Some unscrupulous dealers convicted of engaging in illicit trade are exploiting a loophole in the law allowing them to settle such cases out of court.
The Anti-Counterfeit Agency believes this is protecting those convicted from the full impact of the legal process.
According to the latest report by the Anti-Counterfeit Agency in 2018, two hundred and three illicit trade cases were filed in court with fifty-seven of them opting for out of court settlements.
Statistics indicate that counterfeit goods account for 40% of goods in the local market share with 70% of them imported through porous borders.
The latest report by the Anti-Counterfeit Agency indicates that electronics including mobile phones, computers and television sets are the most counterfeited at 66.9% with stationary items such as writing pads being the least counterfeited.
They believe lenient laws are undermining efforts geared at fighting illicit trade since most dealers convicted for engaging in illicit trade capitalize on alternative dispute resolution mechanisms once found culpable; to skip full prosecution.

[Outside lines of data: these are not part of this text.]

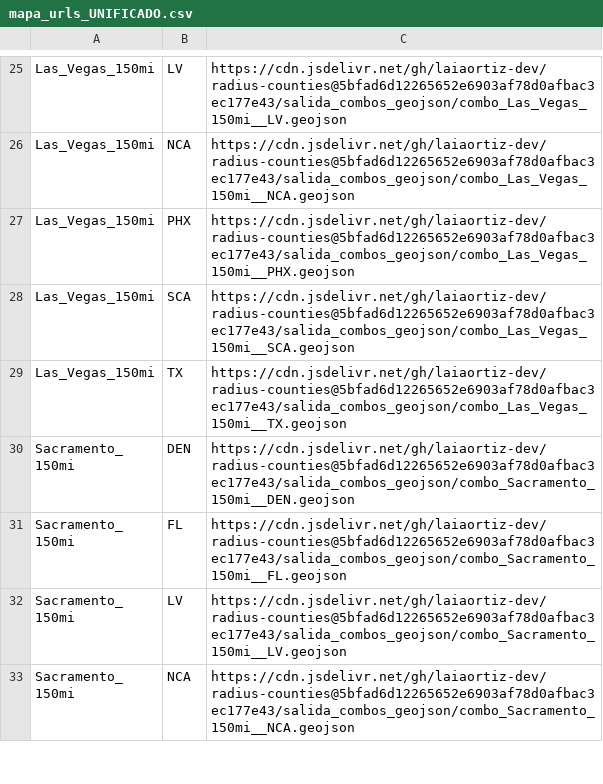
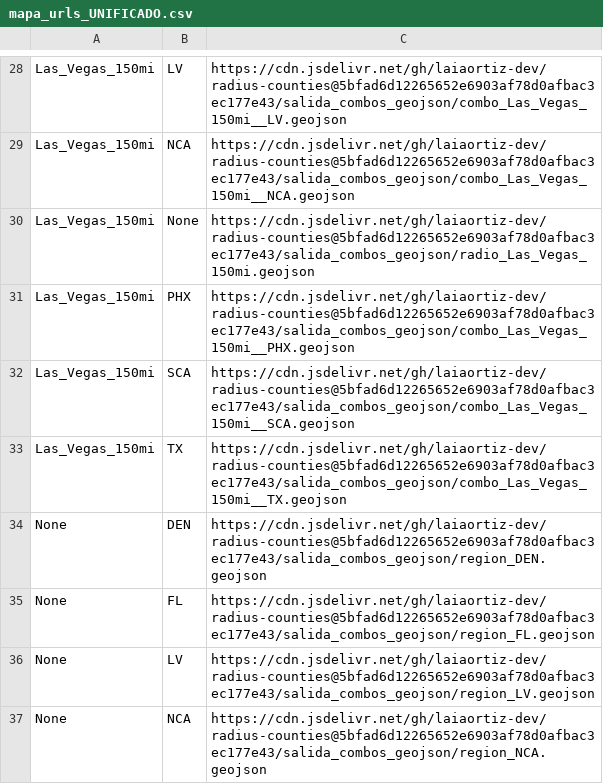
Before and after one commit to laiaortiz-dev/radius-counties, a CSV file: salida_combos_geojson/mapa_urls_UNIFICADO.csv, drawn as a sheet; only a part is shown, gaps mark what is left out; the shorter side is filled out with more unchanged rows; the diff covers the shown part only; the diff names each change by its address in the sheet, - before the commit and + after, or states it on an @@ line.

```diff
--- a/salida_combos_geojson/mapa_urls_UNIFICADO.csv
+++ b/salida_combos_geojson/mapa_urls_UNIFICADO.csv
+row 30: Las_Vegas_150mi | None | https://cdn.jsdelivr.net/gh/laiaortiz-dev/radius-counties@5bfad6d12265652e6903af78d0afbac3ec177e43/salida_combos_geojson/radio_Las_Vegas_150mi.geojson
+row 34: None | DEN | https://cdn.jsdelivr.net/gh/laiaortiz-dev/radius-counties@5bfad6d12265652e6903af78d0afbac3ec177e43/salida_combos_geojson/region_DEN.geojson
+row 35: None | FL | https://cdn.jsdelivr.net/gh/laiaortiz-dev/radius-counties@5bfad6d12265652e6903af78d0afbac3ec177e43/salida_combos_geojson/region_FL.geojson
+row 36: None | LV | https://cdn.jsdelivr.net/gh/laiaortiz-dev/radius-counties@5bfad6d12265652e6903af78d0afbac3ec177e43/salida_combos_geojson/region_LV.geojson
+row 37: None | NCA | https://cdn.jsdelivr.net/gh/laiaortiz-dev/radius-counties@5bfad6d12265652e6903af78d0afbac3ec177e43/salida_combos_geojson/region_NCA.geojson
```
Also changed, not shown: 7 added rows elsewhere in this file, 5 other files.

The anti-counterfeits agency says there is an increase in counterfeiting cases in the digital space due to challenges in verification of the products sold on Instagram or Facebook and lack of regulation of the internet.
Currently, statistics indicate that 19 percent of Kenyans buy counterfeit goods knowingly while 81% of them purchase the fake goods unknowingly.